- Be sure to talk to your agent ahead of time about the best time to cancel the auto insurance policy on your previous car.
3. Research used car values. Knowing how much your car is worth is key, no matter where or how you plan to sell your vehicle.
- Look up the value of your used car and check local online classified ads to compare how much similar vehicles are selling for in your area.
- Start by gathering any paperwork that outlines specific features of your car, and by checking the odometer.
- Then enter details including the make, model, year, features and condition of your car into a used car valuation tool. The private party price is the amount you might get if you're selling the car on your own, while the dealer trade-in or sale value is typically lower by hundreds or thousands of dollars. Knowing the value of your car will help you to set a price fairly or to confidently negotiate with a dealer.
4. Prep your used car for sale. Taking time to get your used car ready for sale may help you to sell it sooner for a higher price. You don't have to be an auto mechanic or a professional car detailer to get your ride in better shape.
- First, gather all of the warranty information and other records you have for your car and tuck them into a folder to show prospective buyers. If you don't have documentation of routine maintenance done on the vehicle, ask your mechanic to print the service records for your vehicle.
- Wash your car, clean out the glove box and trunk, and give the interior a deep clean. Also consider getting a car inspection and report from a reliable mechanic.
5. Plan ahead for test drive requests. Many buyers will ask to test drive your car before committing to buy it. However, just handing a stranger the keys to your car can be risky.
- Instead, call your agent or insurer first to ask whether your auto insurance policy allows test drives.
- Also ask whether your insurance or the prospective buyer's auto insurance will cover vehicle repairs in case of a mishap during the test drive.
- Check and snap a photo of the prospective buyer's driver license.

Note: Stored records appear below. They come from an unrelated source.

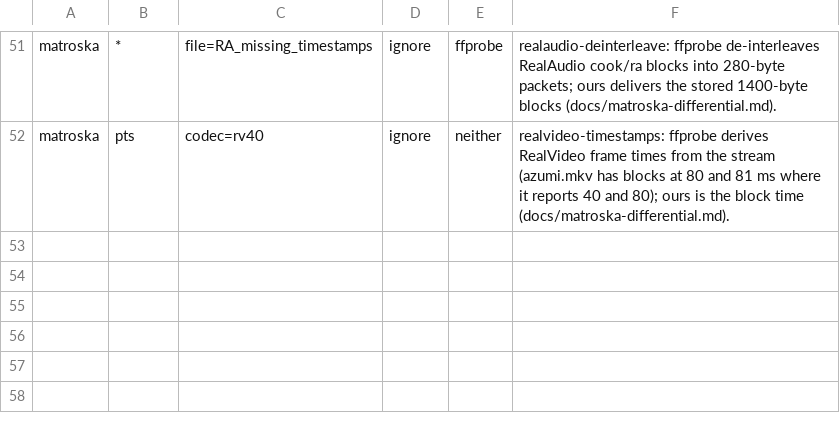
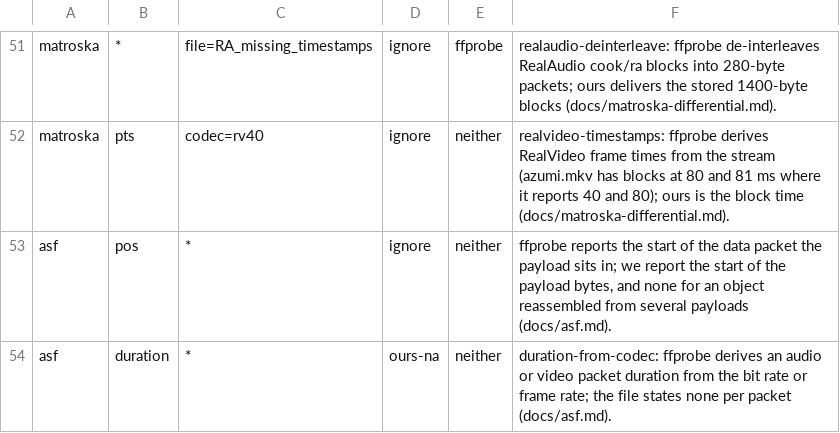
Before and after one commit to recursive-ai-oss/onemedia-csharp, a TSV file: tools/OneMedia.Oracles/exceptions.tsv, drawn as a sheet; only a part is shown, gaps mark what is left out; the diff names each change by its address in the sheet, - before the commit and + after, or states it on an @@ line.

Commit message:
asf: read ASF/WMV/WMA (header tree, data packet reassembly, seek, protection state, tags); work in progress, builds, known diffs listed in docs to follow

```diff
--- a/tools/OneMedia.Oracles/exceptions.tsv
+++ b/tools/OneMedia.Oracles/exceptions.tsv
+row 53: asf | pos | * | ignore | neither | ffprobe reports the start of the data packet the payload sits in; we report the start of the payload bytes, and none for an object reassembled from several payloads (docs/asf.md).
+row 54: asf | duration | * | ours-na | neither | duration-from-codec: ffprobe derives an audio or video packet duration from the bit rate or frame rate; the file states none per packet (docs/asf.md).
```
Also changed, not shown: 26 other files.
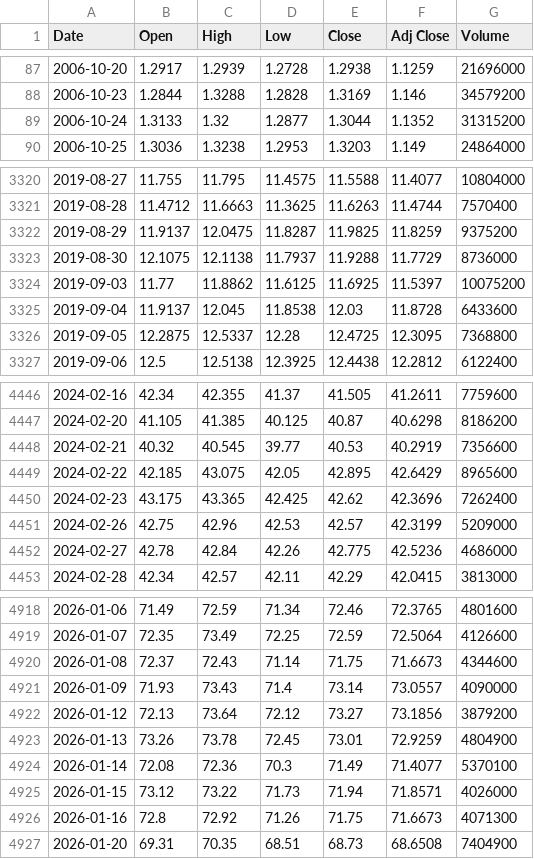
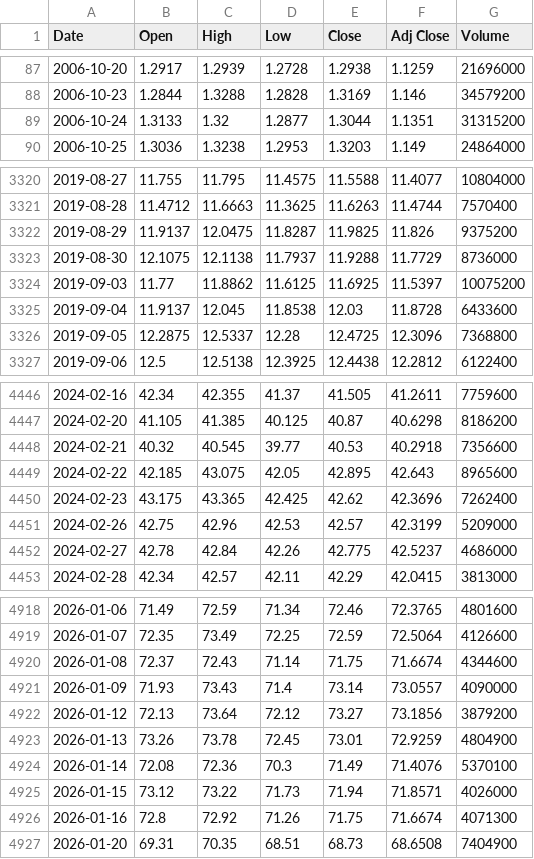
Before and after one commit to lifekoo112233-cmyk/Backtester-stock, a CSV file: data/QLD.csv, drawn as a sheet; only a part is shown, gaps mark what is left out; the diff covers the shown part only.

```diff
--- a/data/QLD.csv
+++ b/data/QLD.csv
@@ -88,3 +88,3 @@ Date,Open,High,Low,Close,Adj Close,Volume
 2006-10-23,1.2844,1.3288,1.2828,1.3169,1.146,34579200
-2006-10-24,1.3133,1.32,1.2877,1.3044,1.1352,31315200
+2006-10-24,1.3133,1.32,1.2877,1.3044,1.1351,31315200
 2006-10-25,1.3036,1.3238,1.2953,1.3203,1.149,24864000
@@ -3321,3 +3321,3 @@ Date,Open,High,Low,Close,Adj Close,Volume
 2019-08-28,11.4712,11.6663,11.3625,11.6263,11.4744,7570400
-2019-08-29,11.9137,12.0475,11.8287,11.9825,11.8259,9375200
+2019-08-29,11.9137,12.0475,11.8287,11.9825,11.826,9375200
 2019-08-30,12.1075,12.1138,11.7937,11.9288,11.7729,8736000
@@ -3325,3 +3325,3 @@ Date,Open,High,Low,Close,Adj Close,Volume
 2019-09-04,11.9137,12.045,11.8538,12.03,11.8728,6433600
-2019-09-05,12.2875,12.5337,12.28,12.4725,12.3095,7368800
+2019-09-05,12.2875,12.5337,12.28,12.4725,12.3096,7368800
 2019-09-06,12.5,12.5138,12.3925,12.4438,12.2812,6122400
@@ -4447,7 +4447,7 @@ Date,Open,High,Low,Close,Adj Close,Volume
 2024-02-20,41.105,41.385,40.125,40.87,40.6298,8186200
-2024-02-21,40.32,40.545,39.77,40.53,40.2919,7356600
-2024-02-22,42.185,43.075,42.05,42.895,42.6429,8965600
+2024-02-21,40.32,40.545,39.77,40.53,40.2918,7356600
+2024-02-22,42.185,43.075,42.05,42.895,42.643,8965600
 2024-02-23,43.175,43.365,42.425,42.62,42.3696,7262400
 2024-02-26,42.75,42.96,42.53,42.57,42.3199,5209000
-2024-02-27,42.78,42.84,42.26,42.775,42.5236,4686000
+2024-02-27,42.78,42.84,42.26,42.775,42.5237,4686000
 2024-02-28,42.34,42.57,42.11,42.29,42.0415,3813000
@@ -4919,3 +4919,3 @@ Date,Open,High,Low,Close,Adj Close,Volume
 2026-01-07,72.35,73.49,72.25,72.59,72.5064,4126600
-2026-01-08,72.37,72.43,71.14,71.75,71.6673,4344600
+2026-01-08,72.37,72.43,71.14,71.75,71.6674,4344600
 2026-01-09,71.93,73.43,71.4,73.14,73.0557,4090000
@@ -4923,5 +4923,5 @@ Date,Open,High,Low,Close,Adj Close,Volume
 2026-01-13,73.26,73.78,72.45,73.01,72.9259,4804900
-2026-01-14,72.08,72.36,70.3,71.49,71.4077,5370100
+2026-01-14,72.08,72.36,70.3,71.49,71.4076,5370100
 2026-01-15,73.12,73.22,71.73,71.94,71.8571,4026000
-2026-01-16,72.8,72.92,71.26,71.75,71.6673,4071300
+2026-01-16,72.8,72.92,71.26,71.75,71.6674,4071300
 2026-01-20,69.31,70.35,68.51,68.73,68.6508,7404900
```
Also changed, not shown: 55 edited cells elsewhere in this file, data/000660.KS.csv, data/005930.KS.csv, 9 other files.
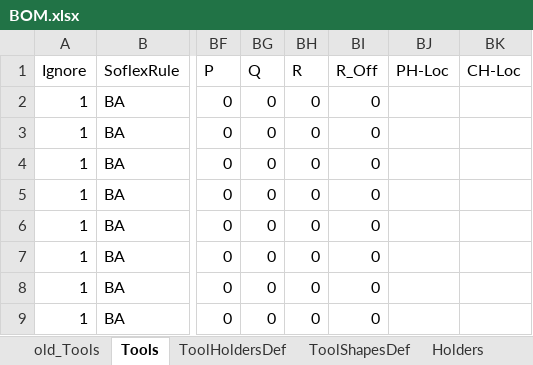
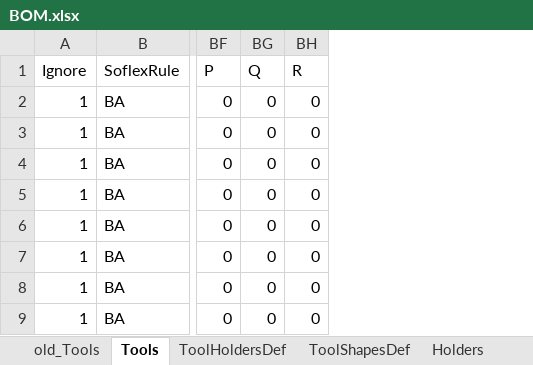
Before and after one commit to Uncreate/ECP_addon, an Excel workbook: data/BOM.xlsx, sheet Tools, drawn as a sheet; only a part is shown, gaps mark what is left out; values as stored, in another font and other column widths than the file's, no borders; 1 other sheet too large or unreadable and not compared; the diff names each change by its address in the sheet, - before the commit and + after, or states it on an @@ line.

Commit message:
Remove Columns from BOM

```diff
--- a/data/BOM.xlsx (sheet Tools)
+++ b/data/BOM.xlsx (sheet Tools)
-column BI (R_Off), rows 2-9: all 0
-column BJ (PH-Loc), empty
-column BK (CH-Loc), empty
```
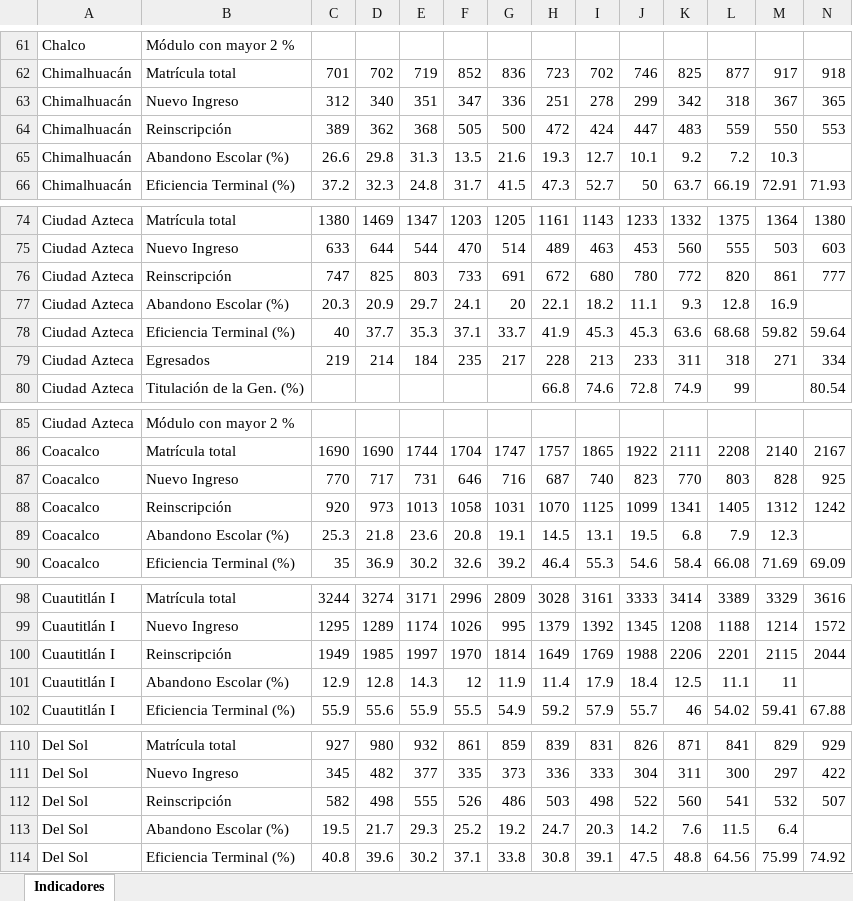
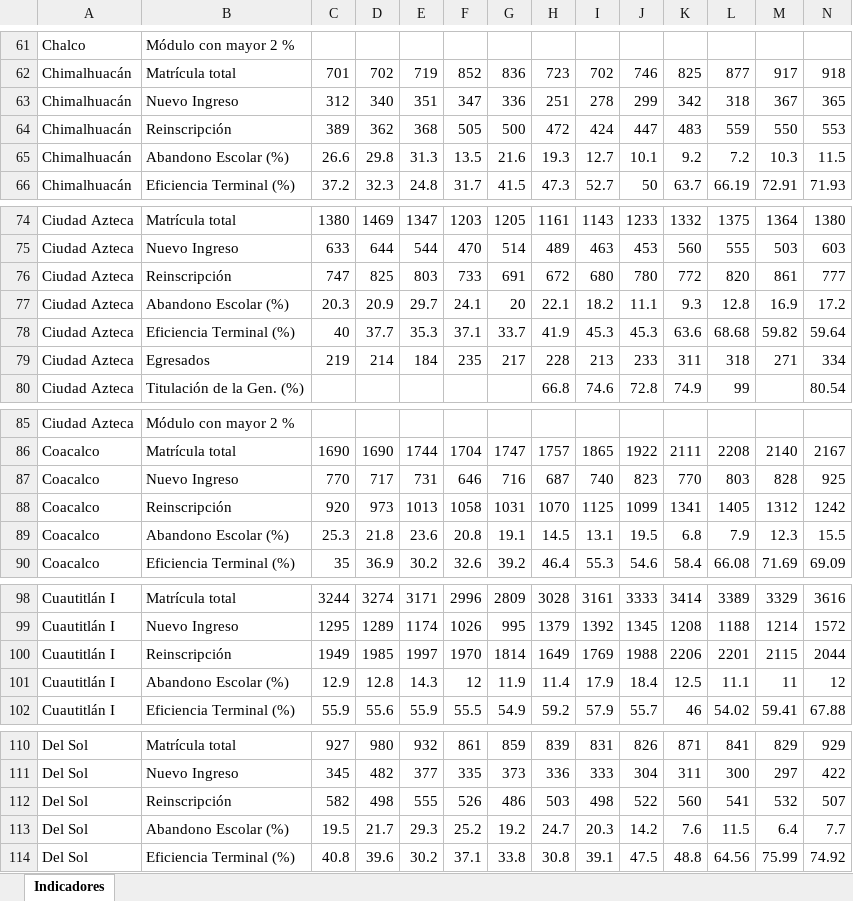
Before and after one commit to luisP260625/tablero_docentes, an Excel workbook: assets/Historico.xlsx, sheet Indicadores, drawn as a sheet; only a part is shown, gaps mark what is left out; values as stored, in another font and other column widths than the file's, no borders; the diff covers the shown part only; the diff names each change by its address in the sheet, - before the commit and + after, or states it on an @@ line.

```diff
--- a/assets/Historico.xlsx (sheet Indicadores)
+++ b/assets/Historico.xlsx (sheet Indicadores)
-N65: (empty)
+N65: 11.5
-N77: (empty)
+N77: 17.2
-N89: (empty)
+N89: 15.5
-N101: (empty)
+N101: 12
-N113: (empty)
+N113: 7.7
```
Also changed, not shown: 35 edited cells elsewhere in this sheet.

- Meet at a safe place such as a shopping center, police station or local DMV, during the day.
- Consider bringing a friend or relative along for added safety.
6. Check insurance costs when replacing your car. Are you planning to buy a new car as soon as you sell your used vehicle? Keep in mind that getting a new car can cause a change in your auto insurance rates. Car variables that can affect the cost of insurance include:
- Repair costs.
- Theft statistics and the safety record for that make and model.
To help offset a potential rate increase, ask your agent about ways to help lower your car insurance costs. For example, you may be able to bundle your home and auto insurance policies, raise your deductible or take advantage of discounts. In fact, many insurers offer price breaks for low annual mileage, taking a defensive driving class or staying accident free for a certain period of time.
Following these tips can help put you on the road to selling your used car quickly so you can soon slide behind the wheel of your next vehicle – with the peace of mind that comes from doing your homework first.